One would think the world of technology wouldn’t have the kind of darkness we would see in say, the entertainment business, or in many regular walks of life.
After all, if you understand technology, you can change the world, and write your own check as well. But as we all know all too well, depression hits people everywhere, and it was one factor that caused Aaron Swartz to end his life at the end of 26.
Swartz dropped out of Stanford, and he created a company that eventually merged with Reddit. Then Swartz, like a lot of young tech mavens, got in trouble with the feds. Swartz’s offense was illegally getting into JSTOR, which was an MIT scientific / literary service that was available only by subscription.
For downloading 4.8 million articles, which was practically the whole JSTOR library, Swartz was brought up on charges of wire and computer fraud. According to the Times, Swartz was facing 35 years in prison and a million dollars in fines. (Other reports put his potential sentence at over fifty years and $4 million in fines).

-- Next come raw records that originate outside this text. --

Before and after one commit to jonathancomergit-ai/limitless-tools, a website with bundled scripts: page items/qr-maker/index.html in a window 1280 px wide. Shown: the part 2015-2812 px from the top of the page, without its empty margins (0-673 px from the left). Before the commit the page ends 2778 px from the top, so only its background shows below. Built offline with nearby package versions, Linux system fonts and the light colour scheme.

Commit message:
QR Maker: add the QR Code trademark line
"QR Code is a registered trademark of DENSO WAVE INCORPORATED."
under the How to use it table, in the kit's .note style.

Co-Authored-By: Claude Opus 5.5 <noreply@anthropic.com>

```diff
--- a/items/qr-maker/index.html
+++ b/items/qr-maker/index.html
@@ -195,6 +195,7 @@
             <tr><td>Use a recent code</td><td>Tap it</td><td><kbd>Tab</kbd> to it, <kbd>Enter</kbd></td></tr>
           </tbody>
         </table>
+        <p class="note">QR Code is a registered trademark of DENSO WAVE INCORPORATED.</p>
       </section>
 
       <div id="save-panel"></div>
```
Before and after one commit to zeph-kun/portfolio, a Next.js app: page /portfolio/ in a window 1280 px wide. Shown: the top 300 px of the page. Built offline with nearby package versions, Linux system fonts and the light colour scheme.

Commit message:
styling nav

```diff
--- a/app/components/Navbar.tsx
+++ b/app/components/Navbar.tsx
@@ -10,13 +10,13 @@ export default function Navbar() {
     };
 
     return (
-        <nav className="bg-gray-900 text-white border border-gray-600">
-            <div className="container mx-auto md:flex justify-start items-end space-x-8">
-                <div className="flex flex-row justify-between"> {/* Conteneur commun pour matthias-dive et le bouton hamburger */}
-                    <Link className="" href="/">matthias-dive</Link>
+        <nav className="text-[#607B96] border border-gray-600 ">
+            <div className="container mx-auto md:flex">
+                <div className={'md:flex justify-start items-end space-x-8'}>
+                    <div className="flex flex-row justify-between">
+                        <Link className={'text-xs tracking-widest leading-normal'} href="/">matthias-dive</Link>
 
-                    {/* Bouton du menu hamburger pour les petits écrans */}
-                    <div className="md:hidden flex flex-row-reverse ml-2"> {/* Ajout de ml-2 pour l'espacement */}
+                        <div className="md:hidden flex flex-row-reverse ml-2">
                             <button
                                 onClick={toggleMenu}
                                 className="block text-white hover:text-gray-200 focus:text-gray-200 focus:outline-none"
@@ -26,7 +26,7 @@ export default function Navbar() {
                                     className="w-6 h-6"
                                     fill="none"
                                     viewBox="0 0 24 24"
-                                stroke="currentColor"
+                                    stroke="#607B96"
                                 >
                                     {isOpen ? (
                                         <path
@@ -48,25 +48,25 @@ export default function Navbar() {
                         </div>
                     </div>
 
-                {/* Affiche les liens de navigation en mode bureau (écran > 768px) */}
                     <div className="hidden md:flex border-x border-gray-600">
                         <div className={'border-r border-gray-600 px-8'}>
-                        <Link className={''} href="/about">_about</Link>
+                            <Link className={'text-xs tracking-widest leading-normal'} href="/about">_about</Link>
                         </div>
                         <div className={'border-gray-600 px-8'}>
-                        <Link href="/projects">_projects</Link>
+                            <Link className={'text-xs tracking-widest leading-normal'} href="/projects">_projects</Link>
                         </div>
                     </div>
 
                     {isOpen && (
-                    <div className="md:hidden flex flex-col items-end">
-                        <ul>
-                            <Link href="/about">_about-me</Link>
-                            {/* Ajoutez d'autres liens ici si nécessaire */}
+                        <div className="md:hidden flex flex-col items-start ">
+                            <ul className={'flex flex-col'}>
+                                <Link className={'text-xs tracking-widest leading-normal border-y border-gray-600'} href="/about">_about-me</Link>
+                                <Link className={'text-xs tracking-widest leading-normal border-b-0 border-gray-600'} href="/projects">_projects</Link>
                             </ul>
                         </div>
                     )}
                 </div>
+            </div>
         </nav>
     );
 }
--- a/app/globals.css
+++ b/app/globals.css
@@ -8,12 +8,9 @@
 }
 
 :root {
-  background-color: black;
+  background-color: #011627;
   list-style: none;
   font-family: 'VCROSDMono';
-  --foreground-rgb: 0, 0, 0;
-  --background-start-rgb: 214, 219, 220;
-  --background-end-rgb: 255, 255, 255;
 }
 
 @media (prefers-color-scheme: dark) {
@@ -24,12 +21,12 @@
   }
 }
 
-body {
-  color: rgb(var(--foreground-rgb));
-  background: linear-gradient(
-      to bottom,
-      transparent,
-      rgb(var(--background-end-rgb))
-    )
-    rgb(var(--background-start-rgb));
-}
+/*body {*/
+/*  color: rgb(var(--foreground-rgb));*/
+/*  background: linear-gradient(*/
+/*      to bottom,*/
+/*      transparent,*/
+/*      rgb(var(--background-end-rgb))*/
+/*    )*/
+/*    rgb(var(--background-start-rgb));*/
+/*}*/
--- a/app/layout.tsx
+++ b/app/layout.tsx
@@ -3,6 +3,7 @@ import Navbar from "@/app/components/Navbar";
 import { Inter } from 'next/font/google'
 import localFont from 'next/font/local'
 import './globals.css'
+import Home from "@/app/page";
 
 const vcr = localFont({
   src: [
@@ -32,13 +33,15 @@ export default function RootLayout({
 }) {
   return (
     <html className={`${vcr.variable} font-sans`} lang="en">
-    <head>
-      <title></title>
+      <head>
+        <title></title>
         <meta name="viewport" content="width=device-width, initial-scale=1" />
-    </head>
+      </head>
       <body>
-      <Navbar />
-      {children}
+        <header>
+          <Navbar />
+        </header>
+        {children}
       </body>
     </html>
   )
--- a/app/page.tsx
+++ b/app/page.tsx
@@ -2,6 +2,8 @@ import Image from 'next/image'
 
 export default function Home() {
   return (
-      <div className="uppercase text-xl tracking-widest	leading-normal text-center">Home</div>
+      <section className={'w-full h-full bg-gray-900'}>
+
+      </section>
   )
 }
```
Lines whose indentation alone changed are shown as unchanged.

Swartz fought hard to make a lot of material public like this, and as one professor told the Times, "Aaron built surprising new things that changed the flow of information around the world."
Swartz was also a fragile young man who struggled with depression, and one can imagine how scared anyone would be with these kinds of legal problems hanging over their heads. According to Deadline, his trial was coming up next month, and one of his friends told the Times the federal charges “pushed him to exhaustion. It pushed him beyond.”
Reporting on the widespread reaction to Swartz’s passing, Cnet reposted messages from blogger Cory Doctorow, as well as a statement from Swartz’s family. Doctorow wrote,
"Aaron had an unbeatable combination of political insight, technical skill, and intelligence about people and issues. I think he could have revolutionized American (and worldwide) politics. His legacy may still yet do so."
The family statement said, in part, "Aaron’s insatiable curiosity, creativity, and brilliance; his reflexive empathy and capacity for selfless, boundless love; his refusal to accept injustice as inevitable – these gifts made the world, and our lives far brighter. We’re grateful for our time with him, to those who loved him and stood with him, and to all of those who continue his work for a better world….Today, we grieve for the extraordinary and irreplaceable man that we have lost."